The US has also opened 900 MHz spectrum for private LTE networks. This spectrum had previously been used for private LMR (land mobile radio) networks, mostly by utility companies and large industrial facilities.


The UK allows unlicensed operation in the 1800 MHz guard band, but EIRP is limited to 20 dBm (100 mW). So far, nobody is using this spectrum on any significant scale.

More interesting, the UK now allows spectrum leasing, which would allow for true private networks in areas that have no coverage. Note, though, that the example given in the linked article is not a private network, but a small public MNO.

OFCOM made provisions in its 2.3-2.4 GHz licensing for possible LSA use, to keep harmonized with an expected LSA plan in the EU. However, Brexit makes LSA in the UK unlikely now.


In the EU,  regulators in different counties are taking different approaches up to this point, with a trend toward LSA:

At the European (international) level, there is a move toward standardizing LSA in the 2.3-2.4 GHz range:

So it looks like the EU will get a CBRS-like service based on LSA in the 2.3-2.4 GHz range (band 40). And some countries, notably Germany, are offering direct licensing for industrial users.


Russia is doing field trials with LSA.



  • This article, about private networks in LATAM, lists two true private networks in Brazil, for a utility and for a tractor factory. (It also lists one in Peru that appears to be a pseudo private network.)
  • Another private network in Brazil, at a mine.


There is little public information about private networks in Africa, but Nokia, Globalstar, and Hitachi seem to think there will be a market there.


Growing opportunities for spectrum access are making private cellular networks a reality in many parts of the world. The fastest regulatory developments are in the US, with Europe close behind.

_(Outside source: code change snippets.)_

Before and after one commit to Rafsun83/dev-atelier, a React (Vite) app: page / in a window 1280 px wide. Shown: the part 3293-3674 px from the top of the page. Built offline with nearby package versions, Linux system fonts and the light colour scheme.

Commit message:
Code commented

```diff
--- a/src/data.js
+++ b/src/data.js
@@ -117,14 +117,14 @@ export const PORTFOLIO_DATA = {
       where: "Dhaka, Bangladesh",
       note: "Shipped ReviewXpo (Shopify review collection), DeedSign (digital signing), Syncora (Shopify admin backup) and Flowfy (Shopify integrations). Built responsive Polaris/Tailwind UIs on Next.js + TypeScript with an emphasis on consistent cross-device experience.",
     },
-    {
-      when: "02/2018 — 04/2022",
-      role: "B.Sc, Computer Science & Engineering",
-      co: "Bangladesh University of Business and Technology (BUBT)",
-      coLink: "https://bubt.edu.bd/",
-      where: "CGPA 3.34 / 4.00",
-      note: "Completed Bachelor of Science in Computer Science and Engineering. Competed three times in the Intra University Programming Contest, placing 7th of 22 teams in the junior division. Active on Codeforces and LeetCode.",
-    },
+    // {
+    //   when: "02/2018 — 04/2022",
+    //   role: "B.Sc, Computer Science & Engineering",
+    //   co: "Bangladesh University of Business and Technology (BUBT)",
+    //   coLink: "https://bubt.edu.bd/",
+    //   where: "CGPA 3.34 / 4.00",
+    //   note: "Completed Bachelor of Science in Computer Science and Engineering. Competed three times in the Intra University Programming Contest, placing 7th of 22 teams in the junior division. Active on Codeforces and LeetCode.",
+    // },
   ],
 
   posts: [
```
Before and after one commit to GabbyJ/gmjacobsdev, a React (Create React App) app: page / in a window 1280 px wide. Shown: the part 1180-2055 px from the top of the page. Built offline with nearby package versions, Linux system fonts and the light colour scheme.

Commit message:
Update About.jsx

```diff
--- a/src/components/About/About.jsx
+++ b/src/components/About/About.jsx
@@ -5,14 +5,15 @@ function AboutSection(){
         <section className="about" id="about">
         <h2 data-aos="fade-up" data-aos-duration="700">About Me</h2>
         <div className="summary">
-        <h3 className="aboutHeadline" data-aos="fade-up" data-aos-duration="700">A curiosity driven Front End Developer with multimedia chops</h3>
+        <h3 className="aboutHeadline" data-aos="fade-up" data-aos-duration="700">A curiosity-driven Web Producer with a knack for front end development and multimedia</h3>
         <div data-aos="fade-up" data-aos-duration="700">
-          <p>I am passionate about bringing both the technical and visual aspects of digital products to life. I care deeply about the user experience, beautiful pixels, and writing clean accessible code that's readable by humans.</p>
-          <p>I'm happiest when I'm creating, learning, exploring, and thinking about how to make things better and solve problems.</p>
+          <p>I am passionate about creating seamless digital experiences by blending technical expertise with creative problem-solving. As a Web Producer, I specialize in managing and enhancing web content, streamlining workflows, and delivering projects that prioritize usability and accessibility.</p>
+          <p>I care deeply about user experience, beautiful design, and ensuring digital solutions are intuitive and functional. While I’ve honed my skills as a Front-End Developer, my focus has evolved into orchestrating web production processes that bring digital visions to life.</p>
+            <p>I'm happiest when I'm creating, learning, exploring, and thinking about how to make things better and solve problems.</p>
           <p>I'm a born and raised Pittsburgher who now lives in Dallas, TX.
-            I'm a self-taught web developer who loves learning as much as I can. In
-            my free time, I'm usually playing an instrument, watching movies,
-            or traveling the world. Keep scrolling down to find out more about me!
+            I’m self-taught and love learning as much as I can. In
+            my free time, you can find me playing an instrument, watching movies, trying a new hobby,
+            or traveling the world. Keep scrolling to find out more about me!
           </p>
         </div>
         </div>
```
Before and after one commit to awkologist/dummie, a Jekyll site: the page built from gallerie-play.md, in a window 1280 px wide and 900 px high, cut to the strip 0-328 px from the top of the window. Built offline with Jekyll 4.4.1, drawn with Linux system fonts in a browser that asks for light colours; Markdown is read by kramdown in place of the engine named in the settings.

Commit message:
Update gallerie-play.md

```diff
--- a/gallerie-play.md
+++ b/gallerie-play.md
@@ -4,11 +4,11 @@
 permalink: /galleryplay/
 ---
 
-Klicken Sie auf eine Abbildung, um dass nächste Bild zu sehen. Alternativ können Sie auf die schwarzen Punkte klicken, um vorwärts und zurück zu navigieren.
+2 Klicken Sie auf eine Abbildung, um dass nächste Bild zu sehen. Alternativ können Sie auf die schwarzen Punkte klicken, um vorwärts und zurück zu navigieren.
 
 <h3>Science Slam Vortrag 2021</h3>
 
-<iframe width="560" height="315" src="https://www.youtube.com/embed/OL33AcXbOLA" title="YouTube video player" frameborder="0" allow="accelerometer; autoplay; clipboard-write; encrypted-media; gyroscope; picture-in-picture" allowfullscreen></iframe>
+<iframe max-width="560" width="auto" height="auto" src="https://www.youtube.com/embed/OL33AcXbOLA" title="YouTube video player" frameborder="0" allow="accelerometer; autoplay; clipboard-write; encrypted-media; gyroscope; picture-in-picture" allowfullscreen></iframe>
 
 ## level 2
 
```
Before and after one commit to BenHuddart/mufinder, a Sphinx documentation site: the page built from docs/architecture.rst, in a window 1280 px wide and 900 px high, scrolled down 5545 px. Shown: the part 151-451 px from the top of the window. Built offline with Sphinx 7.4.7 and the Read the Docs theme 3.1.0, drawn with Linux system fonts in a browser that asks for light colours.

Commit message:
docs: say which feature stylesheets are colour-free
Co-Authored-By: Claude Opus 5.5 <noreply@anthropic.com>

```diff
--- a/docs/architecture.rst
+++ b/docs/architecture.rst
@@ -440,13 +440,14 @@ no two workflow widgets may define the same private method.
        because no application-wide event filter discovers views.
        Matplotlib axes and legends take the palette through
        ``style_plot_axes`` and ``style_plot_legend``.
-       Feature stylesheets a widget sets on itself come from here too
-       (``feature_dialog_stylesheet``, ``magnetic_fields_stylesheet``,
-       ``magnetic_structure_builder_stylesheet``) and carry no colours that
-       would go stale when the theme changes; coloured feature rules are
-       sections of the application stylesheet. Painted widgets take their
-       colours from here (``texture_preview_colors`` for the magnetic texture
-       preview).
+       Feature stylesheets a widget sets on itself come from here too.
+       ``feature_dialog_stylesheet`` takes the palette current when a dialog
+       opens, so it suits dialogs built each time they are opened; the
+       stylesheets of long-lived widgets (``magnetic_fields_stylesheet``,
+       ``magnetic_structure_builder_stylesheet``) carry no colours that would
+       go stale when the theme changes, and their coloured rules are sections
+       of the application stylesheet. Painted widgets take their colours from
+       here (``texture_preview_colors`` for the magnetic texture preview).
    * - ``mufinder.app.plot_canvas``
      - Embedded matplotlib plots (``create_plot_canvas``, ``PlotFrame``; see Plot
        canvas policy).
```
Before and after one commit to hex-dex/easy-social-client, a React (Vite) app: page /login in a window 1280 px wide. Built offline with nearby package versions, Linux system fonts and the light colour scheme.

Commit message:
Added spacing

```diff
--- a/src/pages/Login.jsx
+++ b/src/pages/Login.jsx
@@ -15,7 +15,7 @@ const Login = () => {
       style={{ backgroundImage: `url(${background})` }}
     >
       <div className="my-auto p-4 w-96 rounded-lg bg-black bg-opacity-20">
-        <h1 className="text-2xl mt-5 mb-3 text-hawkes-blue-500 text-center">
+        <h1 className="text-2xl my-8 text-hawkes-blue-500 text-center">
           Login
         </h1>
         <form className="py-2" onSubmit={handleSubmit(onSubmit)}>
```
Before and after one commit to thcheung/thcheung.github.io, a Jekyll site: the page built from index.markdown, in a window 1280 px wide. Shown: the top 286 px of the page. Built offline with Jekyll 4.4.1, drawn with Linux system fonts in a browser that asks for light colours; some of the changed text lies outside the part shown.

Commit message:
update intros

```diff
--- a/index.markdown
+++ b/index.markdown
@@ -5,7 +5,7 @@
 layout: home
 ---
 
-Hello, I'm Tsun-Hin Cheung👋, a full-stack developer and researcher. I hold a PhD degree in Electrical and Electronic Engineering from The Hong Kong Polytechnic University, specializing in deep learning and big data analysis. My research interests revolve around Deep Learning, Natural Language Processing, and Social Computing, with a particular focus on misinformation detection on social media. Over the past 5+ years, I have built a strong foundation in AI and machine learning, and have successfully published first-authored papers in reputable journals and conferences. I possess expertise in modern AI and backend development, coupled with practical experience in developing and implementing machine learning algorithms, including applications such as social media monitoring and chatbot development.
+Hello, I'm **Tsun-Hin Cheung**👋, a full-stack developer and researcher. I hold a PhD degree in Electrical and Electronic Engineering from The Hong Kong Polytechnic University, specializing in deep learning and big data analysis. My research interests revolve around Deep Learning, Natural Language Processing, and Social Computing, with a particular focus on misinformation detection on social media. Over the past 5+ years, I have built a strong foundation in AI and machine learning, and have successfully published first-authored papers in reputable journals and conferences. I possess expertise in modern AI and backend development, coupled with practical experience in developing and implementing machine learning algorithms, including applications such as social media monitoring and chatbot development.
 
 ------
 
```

But why are they installing these networks? Is a private network right for your facility? That is a topic for another article.